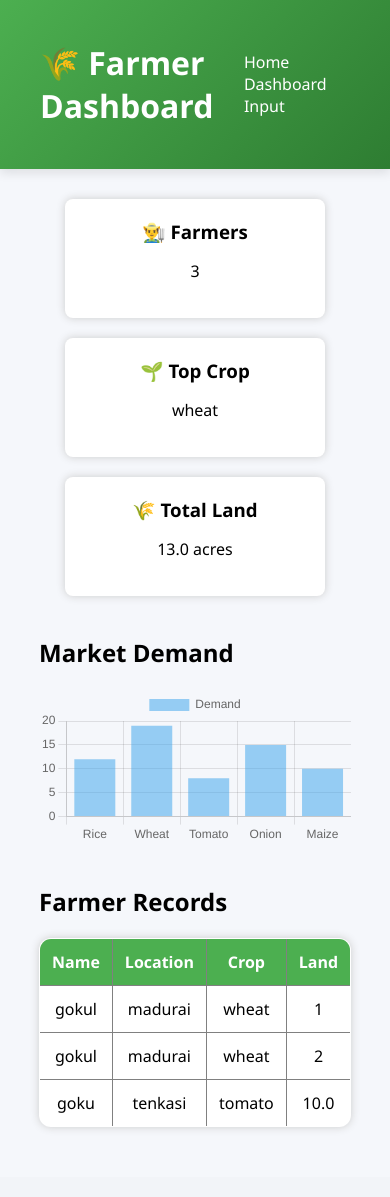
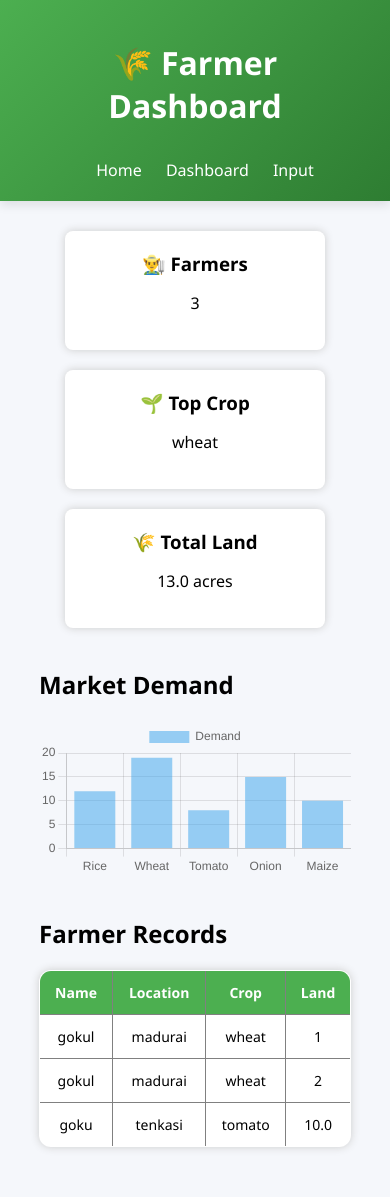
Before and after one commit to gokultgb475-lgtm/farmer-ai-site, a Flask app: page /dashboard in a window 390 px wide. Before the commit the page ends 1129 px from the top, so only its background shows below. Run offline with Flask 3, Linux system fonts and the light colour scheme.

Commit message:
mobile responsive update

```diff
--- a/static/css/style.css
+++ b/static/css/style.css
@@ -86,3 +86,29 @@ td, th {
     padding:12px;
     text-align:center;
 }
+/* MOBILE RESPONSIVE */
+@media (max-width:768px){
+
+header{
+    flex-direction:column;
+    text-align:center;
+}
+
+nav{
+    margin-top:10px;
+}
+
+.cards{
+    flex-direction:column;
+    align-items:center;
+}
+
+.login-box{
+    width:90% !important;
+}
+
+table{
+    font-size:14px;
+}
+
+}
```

-*-*-

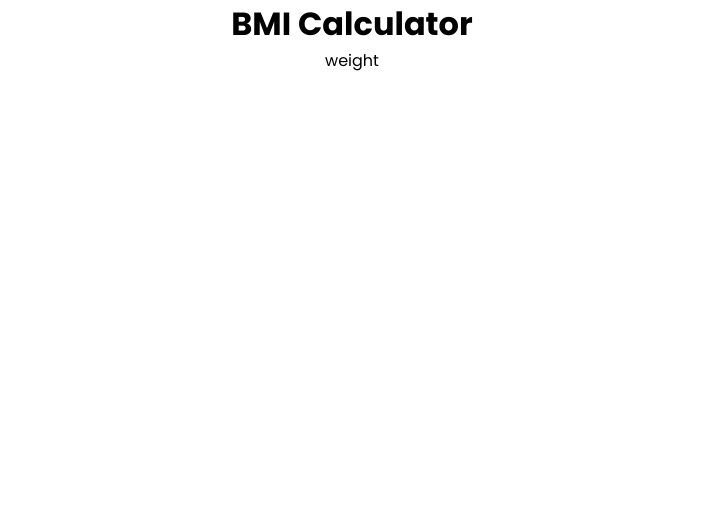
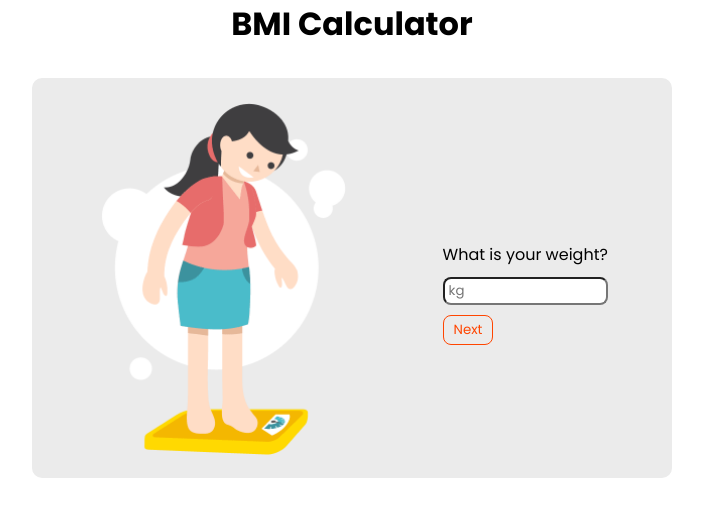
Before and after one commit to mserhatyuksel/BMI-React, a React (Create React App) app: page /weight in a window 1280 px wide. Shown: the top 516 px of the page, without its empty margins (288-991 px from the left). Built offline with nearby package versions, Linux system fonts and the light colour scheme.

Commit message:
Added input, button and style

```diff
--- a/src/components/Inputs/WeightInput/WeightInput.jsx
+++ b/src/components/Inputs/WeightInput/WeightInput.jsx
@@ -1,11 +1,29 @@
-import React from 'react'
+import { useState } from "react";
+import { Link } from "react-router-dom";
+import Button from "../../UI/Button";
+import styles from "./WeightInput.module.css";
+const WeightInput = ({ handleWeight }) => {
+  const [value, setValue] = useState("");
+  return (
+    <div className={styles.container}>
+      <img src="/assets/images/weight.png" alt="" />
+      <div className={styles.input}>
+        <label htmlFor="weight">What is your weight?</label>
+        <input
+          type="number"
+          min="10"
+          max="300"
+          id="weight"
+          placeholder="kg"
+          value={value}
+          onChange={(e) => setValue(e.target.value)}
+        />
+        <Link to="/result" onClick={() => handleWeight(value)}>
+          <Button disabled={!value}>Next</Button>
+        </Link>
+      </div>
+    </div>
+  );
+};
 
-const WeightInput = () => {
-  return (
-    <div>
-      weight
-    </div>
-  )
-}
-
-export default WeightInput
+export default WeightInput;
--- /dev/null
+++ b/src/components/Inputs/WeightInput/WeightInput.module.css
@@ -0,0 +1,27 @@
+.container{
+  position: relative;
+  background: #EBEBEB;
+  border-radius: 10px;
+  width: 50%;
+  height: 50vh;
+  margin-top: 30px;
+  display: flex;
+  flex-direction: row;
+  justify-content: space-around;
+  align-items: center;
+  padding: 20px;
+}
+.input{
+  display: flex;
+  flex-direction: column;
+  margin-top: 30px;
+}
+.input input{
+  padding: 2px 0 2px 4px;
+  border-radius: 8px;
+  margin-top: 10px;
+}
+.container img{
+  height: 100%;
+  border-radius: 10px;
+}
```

-*-*-

## Exercise directions
From the records above, show each line that contains the word "handleWeight".

## Answer box
+const WeightInput = ({ handleWeight }) => {
+        <Link to="/result" onClick={() => handleWeight(value)}>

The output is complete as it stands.